LOS ANGELES, Calif. (Ivanhoe Newswire)— The Delta variant is now the most dominant strain in the U.S. It is 55 percent more transmissible than the Alpha variant and patients infected with the Delta variant are one-point-eight times more likely to be hospitalized. But a team of researchers is devising the best strategy to corner COVID and keep its damage from spreading. Infectious diseases.
Alpha…Gamma…Delta…these COVID-19 variants have been making headlines all around the world. But in this Florida lab, researchers are using the power of collaboration to strengthen the response against COVID-19 variants within the U.S.
“It really takes a number of different collaborators from public health agencies at a local, state and federal level, along with academics at public and private institutions, and private industry partners to really mount a robust public health response to a pandemic,” Taj Azarian, PhD, MPH, an assistant professor of medicine at the Burnett School of Biomedical Sciences at UCF, told Ivanhoe.
That’s why these researchers are building a network where they can collect samples from places that normally wouldn’t submit COVID data, such as schools, urgent care centers and private hospitals to better track how a variant emerges.

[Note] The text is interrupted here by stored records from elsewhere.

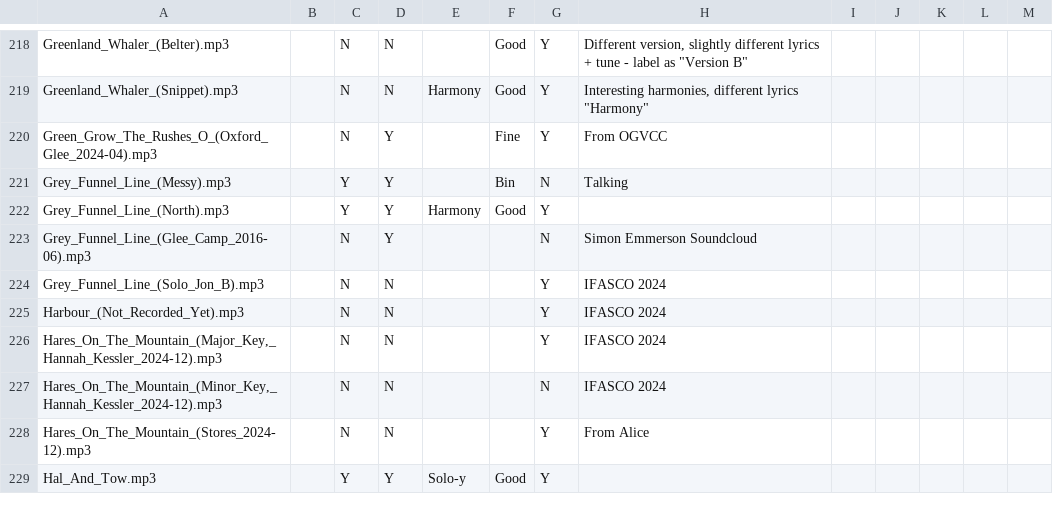
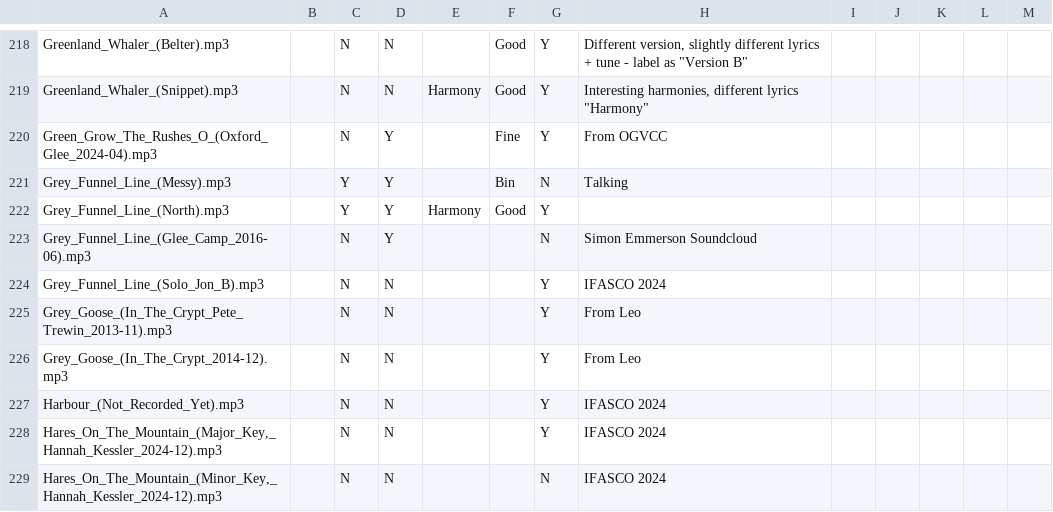
Before and after one commit to glee-uk/virtualcampfire, a CSV file: songs.csv, drawn as a sheet; only a part is shown, gaps mark what is left out; the shorter side is filled out with more unchanged rows; the diff names each change by its address in the sheet, - before the commit and + after, or states it on an @@ line.

```diff
--- a/songs.csv
+++ b/songs.csv
+row 225: Grey_Goose_(In_The_Crypt_Pete_Trewin_2013-11).mp3 |  | N | N |  |  | Y | From Leo
+row 226: Grey_Goose_(In_The_Crypt_2014-12).mp3 |  | N | N |  |  | Y | From Leo
```
Also changed, not shown: 3 other files.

Azarian shared, “So, it really is focusing on genomic surveillance of the virus. Then interrogate it to understand how the virus is spreading, how it’s changing over time.”
And detect changes early to strategize a better response, not only for the next variant but also the next pandemic.
The research team at UCF will also track reinfection and vaccine breakthrough cases. These are cases where someone who was fully vaccinated contracted COVID.
Contributors to this news report include: Milvionne Chery, Producer; Matt Goldschmidt, Videographer; Roque Correa, Editor.
To receive a free weekly e-mail on medical breakthroughs from Ivanhoe, sign up at: http://www.ivanhoe.com/ftk
TOPIC: THE FBI OF INFECTIOUS DISEASES
REPORT: MB #4943
BACKGROUND: The COVID Delta variant was originally discovered in India last December and has now become the most dominant strain of the coronavirus circulating globally. Research indicates that it is the most transmissible variant yet, as much as 60 percent more contagious than the Alpha variant, which itself fueled numerous waves of the pandemic around the world. Delta has already spread to at least 98 countries, and prompted explosive outbreaks in countries or areas of countries with low vaccination rates. In the U.S., Delta has quickly become the dominant strain. Research by the U.K. government has found that full vaccination is effective against the Delta strain but may be slightly less effective than against other variants, particularly after only one dose; however, numerous COVID experts and the WHO warn that Delta variant will soon become the most dominant COVID strain in the world and drive rapid outbreaks among unvaccinated populations.
DIAGNOSING: All variants of COVID-19 are diagnosed with a medical history which includes any recent known exposure to COVID-19, and a physical exam to check for symptoms of COVID-19. An antibody test may be used to determine if a person had a past COVID-19 infection, but it is not used to diagnose current infections because it takes up to 3 weeks following infection for the body to produce antibodies to the virus. Regular COVID tests do not test for variants. State health departments may run tests to help determine prevalence of a particular variant in that state, but it is unlikely individual patients would learn which variant they are infected with.
NEW TECHNOLOGY: Research at UCF is creating a project to help control the Delta variant. The work could affect approaches to control the virus, such as isolation strategies and vaccine development, and establish infrastructure to respond to future emerging infectious diseases. The work at UCF will be led by Taj Azarian, an assistant professor and infectious-disease epidemiologist in the Burnett School of Biomedical Sciences. Azarian will work closely with Marco Salemi, the project’s lead at UF. Azarian says particular interest will be placed on monitoring cases of reinfection or vaccinated people who become sick with COVID-19. These viral isolates will be prioritized for genome sequencing, which will allow the experts to identify new variants and understand how the virus is spreading in the community.
FOR MORE INFORMATION ON THIS REPORT, PLEASE CONTACT:
If this story or any other Ivanhoe story has impacted your life or prompted you or someone you know to seek or change treatments, please let us know by contacting Marjorie Bekaert Thomas at firstname.lastname@example.org